Action Item 14, No-cost Energy Audit: Denied 5-3. Fix Lopez, Salley, Streater, Thompson, and Wilkerson voted No. There was a great deal of confusion among the Board members about who was doing the audit and when. Wilkerson said she had concerns about minority participation.
Action Item 26, $8 million Electric School Bus Purchase: Passed unanimously.
Salley questioned whether the infrastructure was in place to support the electric bus purchases. Facilities Chief Reggie McNeil came on screen to assure the Board that this is a continuation of purchases to relieve the District of diesel-powered buses and the infrastructure was in place.
Item 31, $1.4 million additional funding for outside counsel fees: Passed unanimously.
Items 7, 10, 11, 13, 15-22, 25, 29, 30: Passed unanimously.
Action Items 1, 2, 8, 9, 23, 24, 27: Passed unanimously except for Item 9 from which Thompson abstained. Actually two votes were taken, one on the Items themselves and one to approve an amendment to all of the Items that stipulates that any and all of the contracts can be canceled at-will and without penalty to the District; the vote to amend also passed unanimously. This vote raises several questions. Were the votes taken properly? Once one or more Board members raised concerns, Wilkerson should have removed them from the consent agenda. Salley wanted to postpone many or all of the contracts until the new superintendent took office; Fix Lopez cited the “quarter of a billion” spending in Item 27 alone. Streater introduced the motion to amend (as mentioned at the onset of voting) but it was not clear whether his motion constituted the exact language of the amendment. Wilkerson called for one vote for all of the Items, stating that the amendment would be added to each one. When Danzy expressed confusion when she was called on to vote, Wilkerson should have read the amendment in full. (We checked the online agenda the next day–not one of the Items has been amended.) In addition, neither Streater nor Rauch explained what “without penalty” means here. In legal cases, a penalty means paying for damages incurred. Does the Board propose to cancel multi-million dollar contracts and refuse to pay the balance–or just not pay for any damages to the company for canceling early? The Board should answer these questions at its next meeting and give an update on which of the companies have agreed to this stipulation.

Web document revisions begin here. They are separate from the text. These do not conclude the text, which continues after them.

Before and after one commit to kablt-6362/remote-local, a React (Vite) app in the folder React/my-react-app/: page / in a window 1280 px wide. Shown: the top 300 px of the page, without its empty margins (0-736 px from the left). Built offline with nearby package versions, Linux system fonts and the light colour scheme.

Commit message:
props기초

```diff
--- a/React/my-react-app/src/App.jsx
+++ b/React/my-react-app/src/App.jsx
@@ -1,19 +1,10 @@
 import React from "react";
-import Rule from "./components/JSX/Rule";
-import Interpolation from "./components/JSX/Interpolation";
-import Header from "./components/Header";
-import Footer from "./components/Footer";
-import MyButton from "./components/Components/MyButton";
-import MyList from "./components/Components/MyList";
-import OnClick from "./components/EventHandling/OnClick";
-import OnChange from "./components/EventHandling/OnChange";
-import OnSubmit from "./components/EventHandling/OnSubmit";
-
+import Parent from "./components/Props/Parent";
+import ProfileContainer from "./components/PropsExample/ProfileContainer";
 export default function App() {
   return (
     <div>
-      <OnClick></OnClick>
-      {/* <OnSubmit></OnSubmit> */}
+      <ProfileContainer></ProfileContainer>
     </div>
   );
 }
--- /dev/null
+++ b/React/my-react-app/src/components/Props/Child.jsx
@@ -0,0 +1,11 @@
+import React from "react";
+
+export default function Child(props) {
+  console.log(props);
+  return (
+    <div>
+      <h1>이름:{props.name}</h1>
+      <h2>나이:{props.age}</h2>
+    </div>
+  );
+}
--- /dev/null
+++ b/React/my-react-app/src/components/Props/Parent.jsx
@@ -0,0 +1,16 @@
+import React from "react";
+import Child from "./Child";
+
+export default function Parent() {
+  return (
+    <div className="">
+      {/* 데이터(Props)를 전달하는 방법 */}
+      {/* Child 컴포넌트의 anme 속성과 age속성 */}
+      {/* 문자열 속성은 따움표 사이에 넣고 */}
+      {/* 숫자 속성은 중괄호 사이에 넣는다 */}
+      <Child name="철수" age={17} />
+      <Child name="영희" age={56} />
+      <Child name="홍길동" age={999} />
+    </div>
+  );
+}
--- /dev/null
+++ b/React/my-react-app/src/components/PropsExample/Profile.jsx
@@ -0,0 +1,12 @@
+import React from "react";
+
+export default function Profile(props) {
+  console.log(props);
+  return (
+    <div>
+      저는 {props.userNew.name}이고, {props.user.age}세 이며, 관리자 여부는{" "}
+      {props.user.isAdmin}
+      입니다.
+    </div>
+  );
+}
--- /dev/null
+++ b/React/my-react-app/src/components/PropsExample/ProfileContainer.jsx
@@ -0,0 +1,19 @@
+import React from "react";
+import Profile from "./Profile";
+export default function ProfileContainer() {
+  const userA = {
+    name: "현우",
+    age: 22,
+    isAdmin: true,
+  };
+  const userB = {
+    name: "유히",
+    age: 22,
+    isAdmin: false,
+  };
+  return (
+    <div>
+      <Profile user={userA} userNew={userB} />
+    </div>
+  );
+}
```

The Board approved spending of approximately $407.7 million at this meeting.
After four hours and 15 minutes, the meeting adjourned at 8:45.